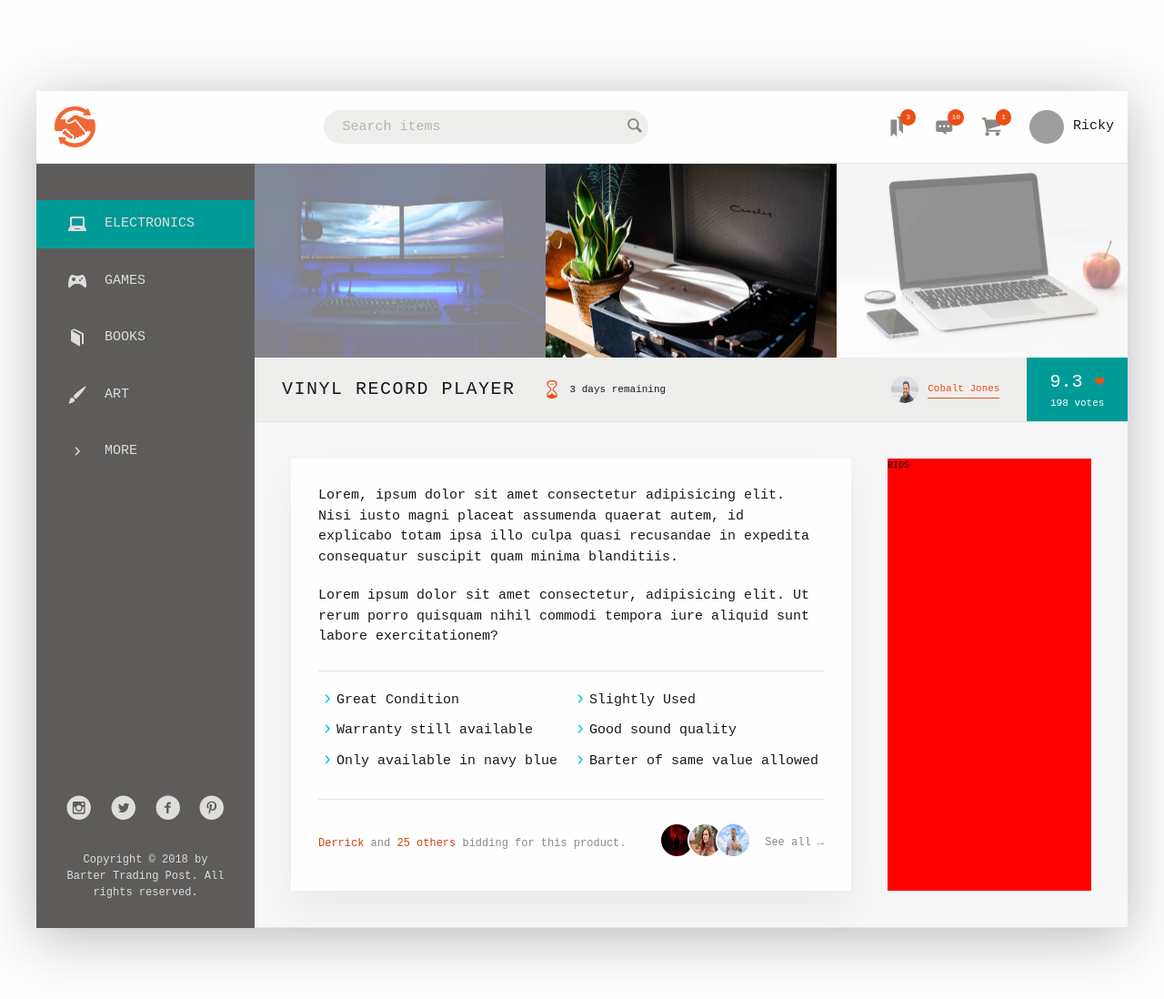
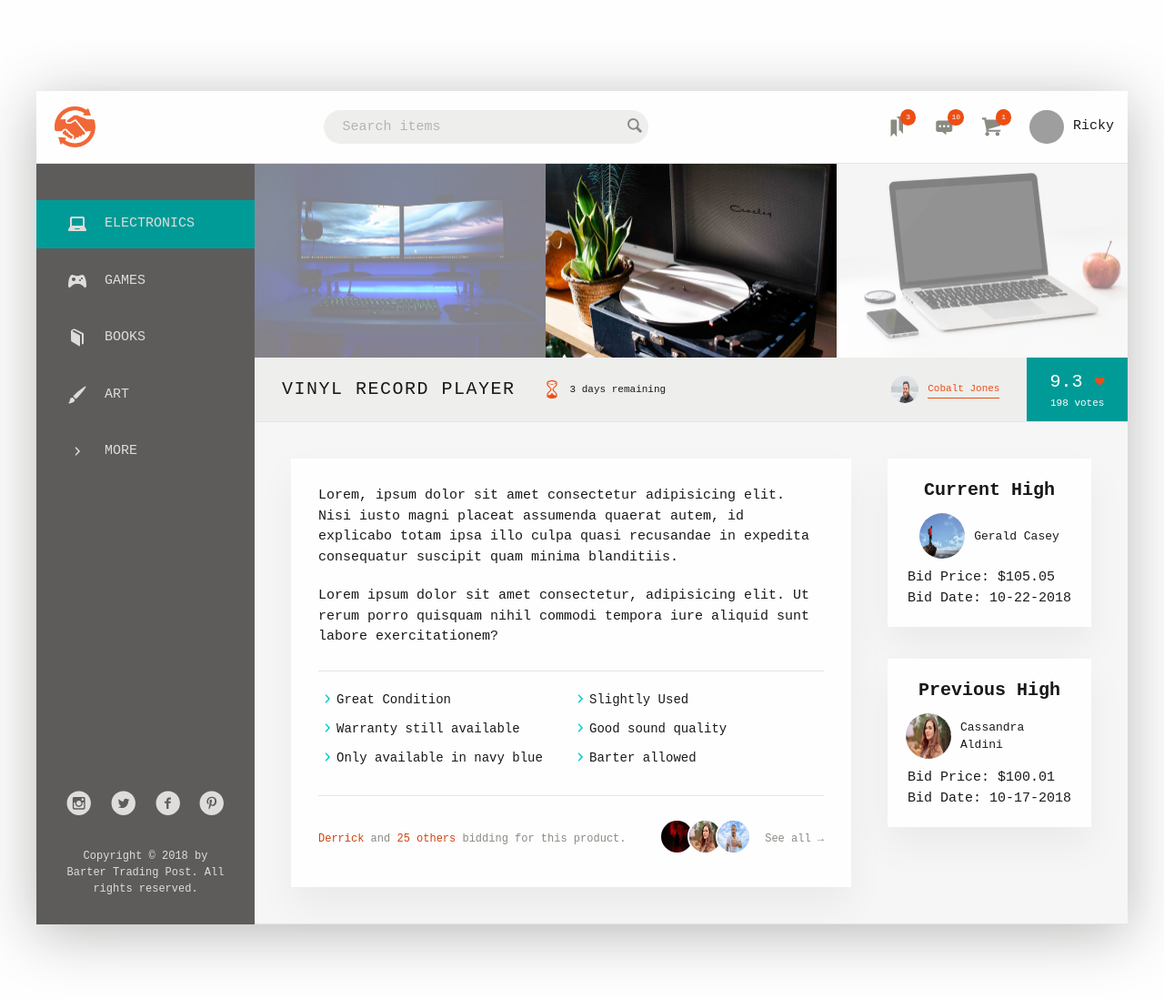
Before and after one commit to ruemisa/barter-post, a website: page index.html in a window 1280 px wide. Shown: the whole page at 91% size. Drawn offline with Linux system fonts and the light colour scheme; grey boxes are pictures that could not be loaded; a web font is replaced by a local one.

Commit message:
laid out styling for current and previous bids

```diff
--- a/index.html
+++ b/index.html
@@ -203,7 +203,7 @@
                             <li class="list__item">Warranty still available</li>
                             <li class="list__item">Good sound quality</li>
                             <li class="list__item">Only available in navy blue</li>
-                            <li class="list__item">Barter of same value allowed</li>
+                            <li class="list__item">Barter allowed</li>
                         </ul>
                         <div class="bidders">
                             <p class="bidders__text">
@@ -220,7 +220,28 @@
                         </div>
                     </div>
                     <div class="bids">
-                        BIDS
+                        <div class="bid">
+                            <h3 class="bid__title">Current High</h3>
+                            <div class="bid__user">
+                                <img src="./resources/img/bidder-4.jpeg" alt="bidder" class="bid__user-img">
+                                <a href="#" class="bid__user-name">Gerald Casey</a>
+                            </div>
+                            <ul class="bid__details">
+                                <li class="bid__details-item">Bid Price: $105.05</li>
+                                <li class="bid__details-item">Bid Date: 10-22-2018</li>
+                            </ul>
+                        </div>
+                        <div class="bid">
+                            <h3 class="bid__title">Previous High</h3>
+                            <div class="bid__user">
+                                <img src="./resources/img/bidder-2.jpeg" alt="bidder" class="bid__user-img">
+                                <a href="#" class="bid__user-name">Cassandra Aldini</a>
+                            </div>
+                            <ul class="bid__details">
+                                <li class="bid__details-item">Bid Price: $100.01</li>
+                                <li class="bid__details-item">Bid Date: 10-17-2018</li>
+                            </ul>
+                        </div>
                     </div>
                 </div>
 
--- a/resources/SASS/_components.scss
+++ b/resources/SASS/_components.scss
@@ -414,6 +414,7 @@
 //--------------------------------//
 
 .list {
+    font-size: 1.4rem;
     margin: 2.5rem 0;
     padding: 2rem 0;
     border-top: var(--border-1);
@@ -503,3 +504,47 @@
         border-bottom: 1px solid var(--color-primary-dark-1);
     }
 }
+
+//--------------------------------//
+//--------------BIDS--------------//
+//--------------------------------//
+
+.bid {
+    padding: 2rem;
+    margin-bottom: 3.5rem;
+    background-color: var(--color-white);
+    box-shadow: var(--shadow-2);
+    display: flex;
+    flex-direction: column;
+    align-items: center;
+
+    &__title {
+        font-size: 2rem;
+        text-align: center;
+        margin-bottom: 1rem;
+    }
+
+    &__user {
+        display: flex;
+        align-items: center;
+        margin-bottom: 1rem;
+
+        &-img {
+            height: 5rem;
+            width: 5rem;
+            border-radius: 50%;
+            margin-right: 1rem;
+        }
+
+        &-name {
+            font-size: 1.3rem;
+        }
+    }
+
+    &__details {
+
+        &-item {
+
+        }
+    }
+}
--- a/resources/SASS/_layout.scss
+++ b/resources/SASS/_layout.scss
@@ -45,6 +45,7 @@
     padding: 4rem;
     background-color: var(--color-grey-light-1);
     border-bottom: var(--border-1);
+    font-size: 1.5rem;
 }
 
 .description {
@@ -53,10 +54,8 @@
     padding: 3rem;
     background-color: var(--color-white);
     box-shadow: var(--shadow-2);
-    font-size: 1.5rem;
 }
 
 .bids {
     flex: 1;
-    background-color: red;
 }
```
Also changed, not shown: resources/CSS/style.css.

- **WHAT IS EXPECTED**
Wherever "SASS" turns up in the records, copy the whole line.

- **WRITTEN SOLUTION**
--- a/resources/SASS/_components.scss
+++ b/resources/SASS/_components.scss
--- a/resources/SASS/_layout.scss
+++ b/resources/SASS/_layout.scss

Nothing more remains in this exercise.